Dubbed 'The Queen of Cornish Mines', Dolcoath was originally a copper mine - output over 350,000 tons - the fifth largest producer in Cornwall and Devon; yet the sixty-seven years between 1853 and 1920 saw it yield the largest output of any Cornish mine of black tin, over 100,000 tons. [1]

Dolcoath as we know it today is actually an amalgamation of several other smaller mines including Stray Park (1871), Bullen Garden Mine and Roskear.

1700s The mine began working in the early 1700's.

1746 The mine was over 300 feet deep.

1788-1799 The mine during the 'Great Copper Slump'. On reopening, it grew to become the largest and deepest mine in Cornwall.

1799-1920 The value of its production was over £10 million (for all minerals). Other minerals of note included ores of arsenic, tungsten, lead, silver, bismuth, cobalt and even uranium.

1805 Trevithick was involved in a fight with Watt at Dolcoath Mine, where Andrew Vivian, as mine manager, was erecting a high-pressure steam-puffer whim-engine to compete with a Watt low-pressure steam vacuum whim-engine.

As the copper ores were mined out, tin was discovered at the lower levels. It mined six different lodes including the Caunter Lode.

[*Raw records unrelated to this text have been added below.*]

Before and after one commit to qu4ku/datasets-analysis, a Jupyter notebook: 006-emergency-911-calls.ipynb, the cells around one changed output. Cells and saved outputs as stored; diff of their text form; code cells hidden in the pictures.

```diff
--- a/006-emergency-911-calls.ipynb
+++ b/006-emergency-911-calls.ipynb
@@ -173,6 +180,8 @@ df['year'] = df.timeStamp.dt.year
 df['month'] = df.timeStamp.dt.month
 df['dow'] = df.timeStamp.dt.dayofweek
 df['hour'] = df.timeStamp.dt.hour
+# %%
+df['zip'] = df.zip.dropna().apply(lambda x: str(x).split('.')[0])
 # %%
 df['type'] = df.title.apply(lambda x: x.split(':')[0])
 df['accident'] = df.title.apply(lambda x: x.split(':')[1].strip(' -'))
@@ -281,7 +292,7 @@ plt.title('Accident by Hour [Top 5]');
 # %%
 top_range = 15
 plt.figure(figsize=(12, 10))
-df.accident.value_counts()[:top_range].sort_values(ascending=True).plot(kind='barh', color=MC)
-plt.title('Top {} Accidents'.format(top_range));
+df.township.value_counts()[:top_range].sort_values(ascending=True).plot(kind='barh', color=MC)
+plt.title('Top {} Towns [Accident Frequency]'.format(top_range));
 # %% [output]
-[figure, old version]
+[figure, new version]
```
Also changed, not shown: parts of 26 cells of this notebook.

The principal shafts being at Harriet's, Valley Shaft and Old Sump Shafts. Several other new shafts were sunk at the end of the 19th century such as the New Sump Shaft and New East shaft. Its main Williams Shaft - incidentally named after its chairman Mr. Michael Henry Williams - had an exceptionally rich lode at the 412 fathom (2472 feet) level and the sinking of the shaft began on 26th October 1895. However shortly after World War One, tin prices fell drastically, with new deposits found elsewhere in the world.

1895 The company was registered on 15 July, to take over as a going concern the Dolcoath mine (chiefly yielding tin), situated at Camborne, in Cornwall, which had previously been worked on the cost-book system. The mine is held under lease for sixty years from June, at a royalty. [2]

1921 The once mighty Dolcoath shut.

The Great Flat Lode is an enormous ore bearing body tilted at an angle of about 45 degrees situated to the south of Carn Brea. Normally lodes are found perpendicular to the ground surface or at best at angles of about 60 degrees. The Great Flat lode got its name as in relative terms it lay a lot flatter in the ground. This, meant that mines could be placed at the optimum locations to extract the tin or copper ore from the ground without digging to excessive depths. The Great Flat Lode Trail encompasses all the major mines of the Camborne-Redruth area running in a 7.5 mile multi-use circular trail around the granite hill of Carn Brea. [3]

See Also


Sources of Information

  1. [1] Cornwall in Focus
  2. The Stock Exchange Year Book 1908
  3. [2] Cornwall in Focus